Work request —
Whatever appears in the records, retype it exactly, except for the pictures.

(Change detection data)

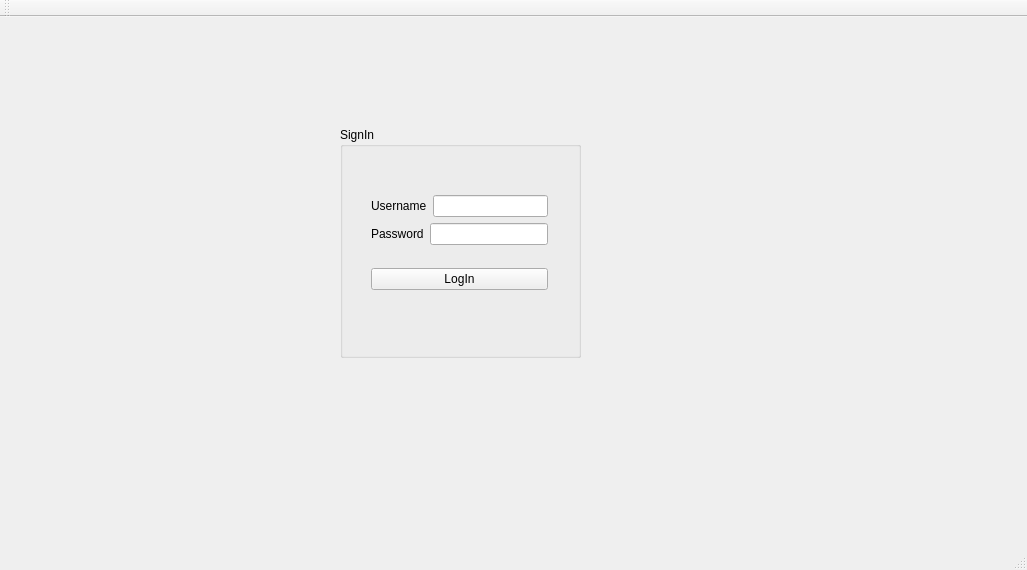
andreeamacsim/ProjectModernCpp, file ProjectC++/GraphicInterface/LoginInterface.ui: the form before one commit.
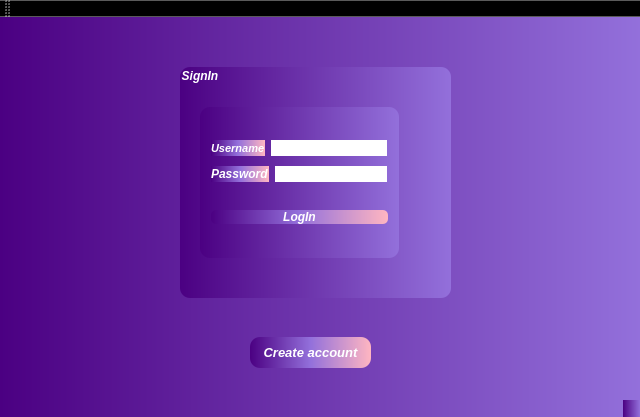
The form after the commit.

Commit message: I added all the necessary buttons to the interface, then I added color to the project

Patch:
```diff
--- a/ProjectC++/GraphicInterface/LoginInterface.ui
+++ b/ProjectC++/GraphicInterface/LoginInterface.ui
@@ -6,27 +6,45 @@
    <rect>
     <x>0</x>
     <y>0</y>
-    <width>1027</width>
-    <height>570</height>
+    <width>640</width>
+    <height>417</height>
    </rect>
   </property>
   <property name="windowTitle">
    <string>LoginInterface</string>
   </property>
+  <property name="styleSheet">
+   <string notr="true">background: qlineargradient(spread:pad, x1:0, y1:0, x2:1, y2:0, stop:0 rgba(75, 0, 130, 255), stop:1 rgba(147, 112, 219, 255));</string>
+  </property>
   <widget class="QWidget" name="centralWidget">
    <widget class="QGroupBox" name="groupBox">
     <property name="geometry">
      <rect>
-      <x>340</x>
-      <y>110</y>
-      <width>241</width>
+      <x>180</x>
+      <y>50</y>
+      <width>271</width>
       <height>231</height>
      </rect>
     </property>
+    <property name="font">
+     <font>
+      <italic>true</italic>
+      <bold>true</bold>
+     </font>
+    </property>
+    <property name="styleSheet">
+     <string notr="true">border-radius: 10px;
+background: qlineargradient(spread:pad, x1:0, y1:0, x2:1, y2:0, stop:0 rgba(75, 0, 130, 255), stop:1 rgba(147, 112, 219, 255));
+
+
+color:white
+
+;</string>
+    </property>
     <property name="title">
      <string>SignIn</string>
     </property>
-    <widget class="QWidget" name="">
+    <widget class="QWidget" name="layoutWidget">
      <property name="geometry">
       <rect>
        <x>20</x>
@@ -38,17 +56,43 @@
      <layout class="QVBoxLayout" name="verticalLayout_2">
       <item>
        <layout class="QVBoxLayout" name="verticalLayout">
+        <property name="spacing">
+         <number>10</number>
+        </property>
+        <property name="sizeConstraint">
+         <enum>QLayout::SetDefaultConstraint</enum>
+        </property>
+        <property name="rightMargin">
+         <number>1</number>
+        </property>
         <item>
          <layout class="QHBoxLayout" name="horizontalLayout">
           <item>
            <widget class="QLabel" name="label">
+            <property name="font">
+             <font>
+              <pointsize>8</pointsize>
+              <italic>true</italic>
+              <bold>true</bold>
+             </font>
+            </property>
+            <property name="styleSheet">
+             <string notr="true">background-color: qlineargradient(spread:pad, x1:0, y1:0, x2:1, y2:0, stop:0 rgba(75, 0, 130, 255), stop:0.5 rgba(147, 112, 219, 255), stop:1 rgba(255, 182, 193, 255));
+color: white;
+</string>
+            </property>
             <property name="text">
              <string>Username</string>
             </property>
            </widget>
           </item>
           <item>
-           <widget class="QLineEdit" name="userName"/>
+           <widget class="QLineEdit" name="userName">
+            <property name="styleSheet">
+             <string notr="true">background-color: white
+;</string>
+            </property>
+           </widget>
           </item>
          </layout>
         </item>
@@ -56,13 +100,29 @@
          <layout class="QHBoxLayout" name="horizontalLayout_2">
           <item>
            <widget class="QLabel" name="label_2">
+            <property name="font">
+             <font>
+              <pointsize>9</pointsize>
+              <italic>true</italic>
+              <bold>true</bold>
+             </font>
+            </property>
+            <property name="styleSheet">
+             <string notr="true">background-color: qlineargradient(spread:pad, x1:0, y1:0, x2:1, y2:0, stop:0 rgba(75, 0, 130, 255), stop:0.5 rgba(147, 112, 219, 255), stop:1 rgba(255, 182, 193, 255));
+color:white</string>
+            </property>
             <property name="text">
              <string>Password</string>
             </property>
            </widget>
           </item>
           <item>
-           <widget class="QLineEdit" name="password"/>
+           <widget class="QLineEdit" name="password">
+            <property name="styleSheet">
+             <string notr="true">background-color: white;
+</string>
+            </property>
+           </widget>
           </item>
          </layout>
         </item>
@@ -70,6 +130,18 @@
       </item>
       <item>
        <widget class="QPushButton" name="pushButton_LogIn">
+        <property name="font">
+         <font>
+          <italic>true</italic>
+          <bold>true</bold>
+         </font>
+        </property>
+        <property name="styleSheet">
+         <string notr="true">background-color: qlineargradient(spread:pad, x1:0, y1:0, x2:1, y2:0, stop:0 rgba(75, 0, 130, 255), stop:0.5 rgba(147, 112, 219, 255), stop:1 rgba(255, 182, 193, 255))
+;
+color: white;
+border-radius: 5px;</string>
+        </property>
         <property name="text">
          <string>LogIn</string>
         </property>
@@ -78,6 +150,32 @@
      </layout>
     </widget>
    </widget>
+   <widget class="QPushButton" name="pushButton_4">
+    <property name="geometry">
+     <rect>
+      <x>250</x>
+      <y>320</y>
+      <width>121</width>
+      <height>31</height>
+     </rect>
+    </property>
+    <property name="font">
+     <font>
+      <pointsize>10</pointsize>
+      <italic>true</italic>
+      <bold>true</bold>
+     </font>
+    </property>
+    <property name="styleSheet">
+     <string notr="true">background: qlineargradient(spread:pad, x1:0, y1:0, x2:1, y2:0, stop:0 rgba(75, 0, 130, 255), stop:0.5 rgba(147, 112, 219, 255), stop:1 rgba(255, 182, 193, 255));
+
+color: white;
+border-radius: 10px;</string>
+    </property>
+    <property name="text">
+     <string>Create account</string>
+    </property>
+   </widget>
   </widget>
   <widget class="QMenuBar" name="menuBar">
    <property name="geometry">
```
Left out of the diff: 2 changed lines with no effect on the pictures. The commit also changes 2 other files.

Problem solution —
andreeamacsim/ProjectModernCpp, file ProjectC++/GraphicInterface/LoginInterface.ui: the form before one commit.
The form after the commit.

Commit message: I added all the necessary buttons to the interface, then I added color to the project

Patch:
```diff
--- a/ProjectC++/GraphicInterface/LoginInterface.ui
+++ b/ProjectC++/GraphicInterface/LoginInterface.ui
@@ -6,27 +6,45 @@
    <rect>
     <x>0</x>
     <y>0</y>
-    <width>1027</width>
-    <height>570</height>
+    <width>640</width>
+    <height>417</height>
    </rect>
   </property>
   <property name="windowTitle">
    <string>LoginInterface</string>
   </property>
+  <property name="styleSheet">
+   <string notr="true">background: qlineargradient(spread:pad, x1:0, y1:0, x2:1, y2:0, stop:0 rgba(75, 0, 130, 255), stop:1 rgba(147, 112, 219, 255));</string>
+  </property>
   <widget class="QWidget" name="centralWidget">
    <widget class="QGroupBox" name="groupBox">
     <property name="geometry">
      <rect>
-      <x>340</x>
-      <y>110</y>
-      <width>241</width>
+      <x>180</x>
+      <y>50</y>
+      <width>271</width>
       <height>231</height>
      </rect>
     </property>
+    <property name="font">
+     <font>
+      <italic>true</italic>
+      <bold>true</bold>
+     </font>
+    </property>
+    <property name="styleSheet">
+     <string notr="true">border-radius: 10px;
+background: qlineargradient(spread:pad, x1:0, y1:0, x2:1, y2:0, stop:0 rgba(75, 0, 130, 255), stop:1 rgba(147, 112, 219, 255));
+
+
+color:white
+
+;</string>
+    </property>
     <property name="title">
      <string>SignIn</string>
     </property>
-    <widget class="QWidget" name="">
+    <widget class="QWidget" name="layoutWidget">
      <property name="geometry">
       <rect>
        <x>20</x>
@@ -38,17 +56,43 @@
      <layout class="QVBoxLayout" name="verticalLayout_2">
       <item>
        <layout class="QVBoxLayout" name="verticalLayout">
+        <property name="spacing">
+         <number>10</number>
+        </property>
+        <property name="sizeConstraint">
+         <enum>QLayout::SetDefaultConstraint</enum>
+        </property>
+        <property name="rightMargin">
+         <number>1</number>
+        </property>
         <item>
          <layout class="QHBoxLayout" name="horizontalLayout">
           <item>
            <widget class="QLabel" name="label">
+            <property name="font">
+             <font>
+              <pointsize>8</pointsize>
+              <italic>true</italic>
+              <bold>true</bold>
+             </font>
+            </property>
+            <property name="styleSheet">
+             <string notr="true">background-color: qlineargradient(spread:pad, x1:0, y1:0, x2:1, y2:0, stop:0 rgba(75, 0, 130, 255), stop:0.5 rgba(147, 112, 219, 255), stop:1 rgba(255, 182, 193, 255));
+color: white;
+</string>
+            </property>
             <property name="text">
              <string>Username</string>
             </property>
            </widget>
           </item>
           <item>
-           <widget class="QLineEdit" name="userName"/>
+           <widget class="QLineEdit" name="userName">
+            <property name="styleSheet">
+             <string notr="true">background-color: white
+;</string>
+            </property>
+           </widget>
           </item>
          </layout>
         </item>
@@ -56,13 +100,29 @@
          <layout class="QHBoxLayout" name="horizontalLayout_2">
           <item>
            <widget class="QLabel" name="label_2">
+            <property name="font">
+             <font>
+              <pointsize>9</pointsize>
+              <italic>true</italic>
+              <bold>true</bold>
+             </font>
+            </property>
+            <property name="styleSheet">
+             <string notr="true">background-color: qlineargradient(spread:pad, x1:0, y1:0, x2:1, y2:0, stop:0 rgba(75, 0, 130, 255), stop:0.5 rgba(147, 112, 219, 255), stop:1 rgba(255, 182, 193, 255));
+color:white</string>
+            </property>
             <property name="text">
              <string>Password</string>
             </property>
            </widget>
           </item>
           <item>
-           <widget class="QLineEdit" name="password"/>
+           <widget class="QLineEdit" name="password">
+            <property name="styleSheet">
+             <string notr="true">background-color: white;
+</string>
+            </property>
+           </widget>
           </item>
          </layout>
         </item>
@@ -70,6 +130,18 @@
       </item>
       <item>
        <widget class="QPushButton" name="pushButton_LogIn">
+        <property name="font">
+         <font>
+          <italic>true</italic>
+          <bold>true</bold>
+         </font>
+        </property>
+        <property name="styleSheet">
+         <string notr="true">background-color: qlineargradient(spread:pad, x1:0, y1:0, x2:1, y2:0, stop:0 rgba(75, 0, 130, 255), stop:0.5 rgba(147, 112, 219, 255), stop:1 rgba(255, 182, 193, 255))
+;
+color: white;
+border-radius: 5px;</string>
+        </property>
         <property name="text">
          <string>LogIn</string>
         </property>
@@ -78,6 +150,32 @@
      </layout>
     </widget>
    </widget>
+   <widget class="QPushButton" name="pushButton_4">
+    <property name="geometry">
+     <rect>
+      <x>250</x>
+      <y>320</y>
+      <width>121</width>
+      <height>31</height>
+     </rect>
+    </property>
+    <property name="font">
+     <font>
+      <pointsize>10</pointsize>
+      <italic>true</italic>
+      <bold>true</bold>
+     </font>
+    </property>
+    <property name="styleSheet">
+     <string notr="true">background: qlineargradient(spread:pad, x1:0, y1:0, x2:1, y2:0, stop:0 rgba(75, 0, 130, 255), stop:0.5 rgba(147, 112, 219, 255), stop:1 rgba(255, 182, 193, 255));
+
+color: white;
+border-radius: 10px;</string>
+    </property>
+    <property name="text">
+     <string>Create account</string>
+    </property>
+   </widget>
   </widget>
   <widget class="QMenuBar" name="menuBar">
    <property name="geometry">
```
Left out of the diff: 2 changed lines with no effect on the pictures. The commit also changes 2 other files.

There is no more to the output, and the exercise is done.